Walk into New Life Covenant Church on Chicago’s North California Avenue on a Sunday morning, and you’re likely to find nurses, doctors, and other medical professionals taking blood pressure readings or providing diabetes education. Return during the week, and you’ll see bilingual, board-certified physicians offering prenatal care, mental health care, and other services. It’s all part of a new partnership with nearby Norwegian American Hospital, and for churchgoers and community members on the west side, it’s nothing short of a miracle.
Just five years ago, the Norwegian American Hospital built in 1894 was on the brink of ruin. Faced with decreasing Medicaid payments and a reduction in programs, Norwegian American’s leaders were considering bankruptcy.
Additionally, the Centers for Medicare & Medicaid Services were scrutinizing the hospital for possible violations of life-safety issues. Norwegian had a poor relationship with medical staff and citizens alike.
Remarkably, in 2014, the once-troubled hospital closed its budget in the black for the third consecutive year. Although losses in 2011 topped $4.5 million, revenue rebounded to $800,000 in 2012 and hit $1.2 million in 2013.
The organization scored above the national average for quality, resource use, and value in an annual hospital safety report published by the Leapfrog Group. In just two years, Norwegian improved its quality score by 235 percent, its resource use score by 408 percent, and its value score by 282 percent. Today, Medicare ranks Norwegian as the best in Chicago and fifth best in Illinois for reduced hospital-acquired infection rates.
It’s no coincidence that the hospital’s turnaround coincided with the arrival of its new chief executive officer, José R. Sánchez. A licensed clinical social worker since 1979, Sanchez has spent more than 30 years as a health-care executive. Prior to joining Norwegian American in 2010, he was senior vice president at one of the largest health care networks in New York City, Health and Hospitals Corporation. There, he managed a $1 billion budget and 9,000 employees spread over two level-one trauma centers, an acute care hospital, and 34 community-based health centers serving minority and working-class families.

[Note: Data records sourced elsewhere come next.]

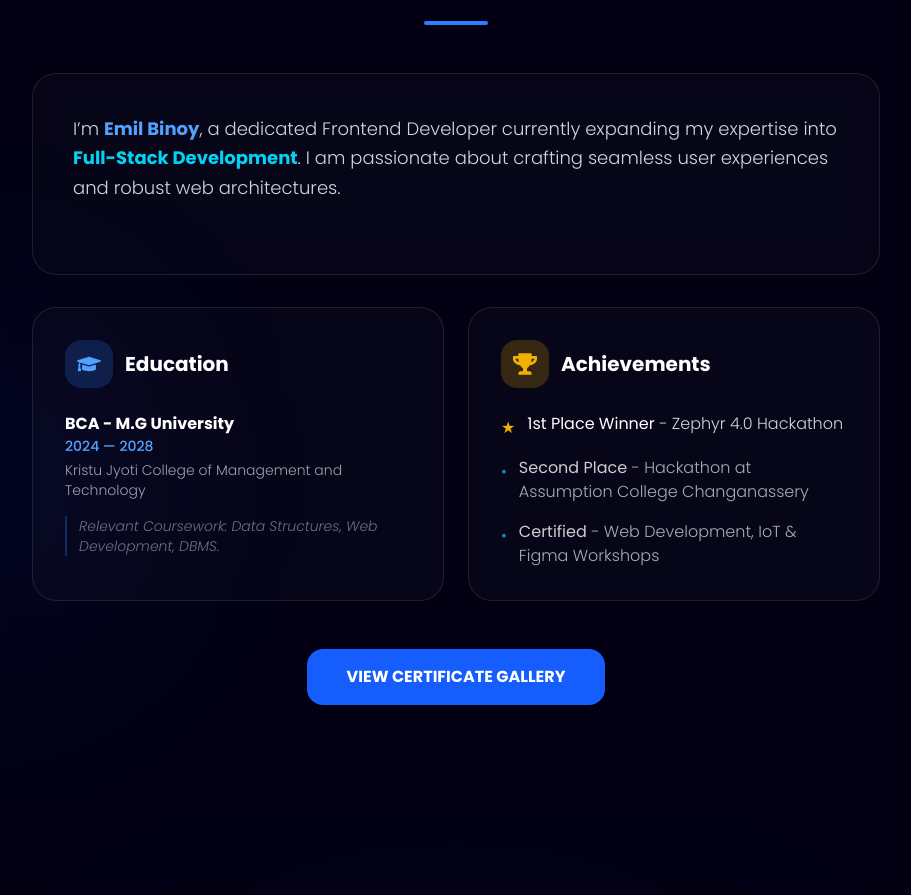
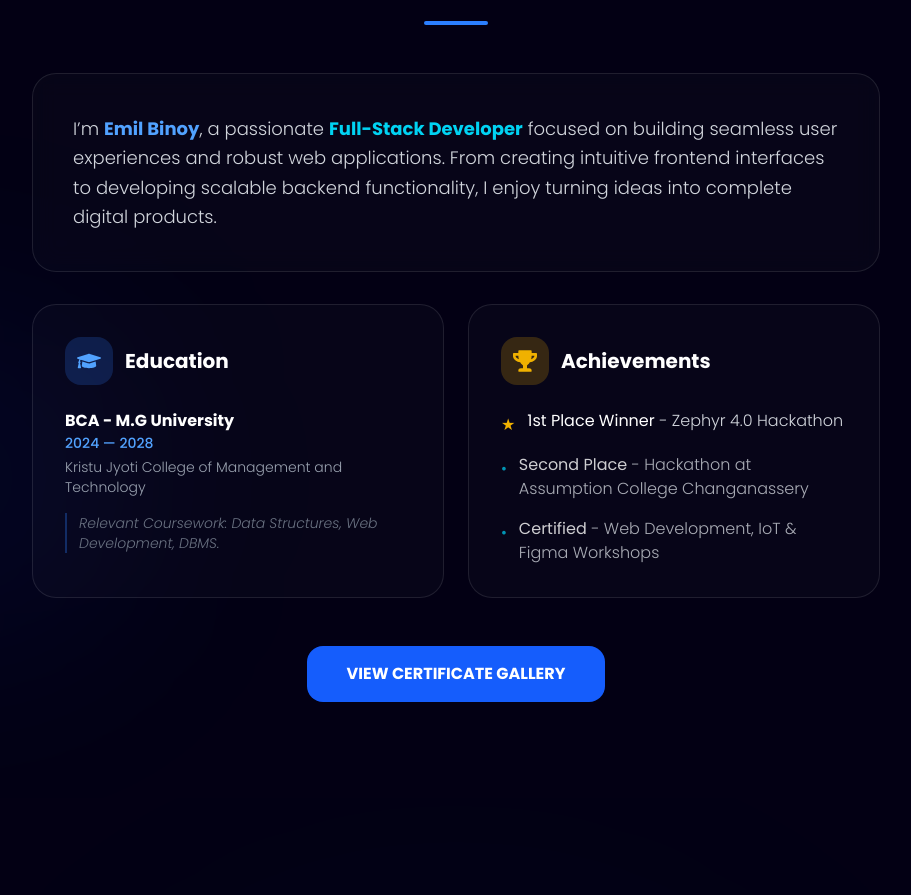
Before and after one commit to Emil-Binoy/Portfolio-using-React, a React (Vite) app: page / in a window 1280 px wide. Shown: the part 931-1826 px from the top of the page, without its empty margins (184-1095 px from the left). Built offline with nearby package versions, Linux system fonts and the light colour scheme; a web font is replaced by a local one.

Commit message:
refactor: changed about discription

```diff
--- a/src/components/sections/About.jsx
+++ b/src/components/sections/About.jsx
@@ -15,8 +15,8 @@ export const About = () => {
         </div>
 
         <div data-aos="fade-up" className="rounded-3xl p-8 md:p-10 border border-white/10 bg-white/[0.02] backdrop-blur-md mb-8 hover:border-blue-500/30 transition-all duration-500">
-          <p className="text-gray-300 text-lg leading-relaxed mb-8">
-            I’m <span className="text-blue-400 font-bold">Emil Binoy</span>, a dedicated Frontend Developer currently expanding my expertise into <span className="text-cyan-400 font-bold">Full-Stack Development</span>. I am passionate about crafting seamless user experiences and robust web architectures.
+          <p className="text-gray-300 text-lg leading-relaxed">
+            I’m <span className="text-blue-400 font-bold">Emil Binoy</span>, a passionate <span className="text-cyan-400 font-bold">Full-Stack Developer</span> focused on building seamless user experiences and robust web applications. From creating intuitive frontend interfaces to developing scalable backend functionality, I enjoy turning ideas into complete digital products.
           </p>
         </div>
 
```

During that time, Sánchez focused on health disparities and other issues affecting East Harlem, Central Harlem, and the South Bronx. “Hospitals play a key role in the community beyond providing health care. We’re a large employer and an economic engine.
We have a responsibility to make a real difference,” he says. “The health of the community requires the participation of every stakeholder.”
Sánchez has brought that same attitude to his work in Chicago, where he’s known in the Humboldt Park community as a civic leader. He meets often with elected officials, leaders in the faith community, and other key players to develop strong partnerships that are contributing to Norwegian’s rebirth. These relationships have further generated tangible results in the community. New Life’s health clinics, a mobile dental van, and a pediatric Care-A-Van program connect patients to needed hospital services. In 2014, Norwegian American Hospital donated land for the construction of a 48-unit housing facility for veterans.
Renewing the community’s trust in the hospital was just one part of Sánchez’s plan. He also had to restructure operations and evaluate staff and services to stabilize Norwegian’s finances. Then, he cleared the Centers for Medicare and Medicaid Services violations, recruited doctors, created new training programs, invested in IT, implemented Electronic Health Records, and re-engaged his staff.
Shortly after his arrival, Sánchez tasked his staff with completing a far-reaching community-need assessment to uncover underadressed medical issues. After discovering high instances of diabetes, obesity, substance abuse, and mental health issues, he and his team built new services and refined existing ones. The hospital increased mental health capacity and created a more robust cardiology department. “A hospital in an underserved community can play a major role in improving the quality of life when it is committed to making a difference and really understanding what the community needs,” Sánchez says.
While many conditions have improved on Chicago’s West Side, significant challenges remain. Changes in health care associated with the Affordable Care Act are driving more patients to Norwegian. The stand-alone hospital’s emergency room saw almost 30,000 new patients in 2014. Sánchez credits a talented and dedicated staff with meeting increased demands and says he is doing all he can to empower doctors, nurses, and other clinicians.
“We’ve become a data-driven organization and are looking to increase automation and efficiency wherever possible. We review all our service lines every month and measure performance on an ongoing basis,” he explains. Those steps, combined with streamlining, help Norwegian American adapt to the evolving health care environment; the hospital is saving $500,000 a year by outsourcing its laboratory services.
Sánchez says that when he first came to Chicago in 2010, he assessed why patients were choosing other hospitals over Norwegian. He talked to doctors who didn’t want to work at the hospital. Now, he takes calls from physicians looking to build new partnerships with him. Still, tough times lie ahead. When Illinois’ new governor, Bruce Rauner, took control of the state in early 2015, he announced deep Medicare and Medicaid cuts in his first budget address. Any drop could reduce services and slow the hospital’s ability to treat uninsured or underinsured patients. But Sánchez is up to the challenge, having now laid a strong foundation for Norwegian American to respond to whatever lies ahead.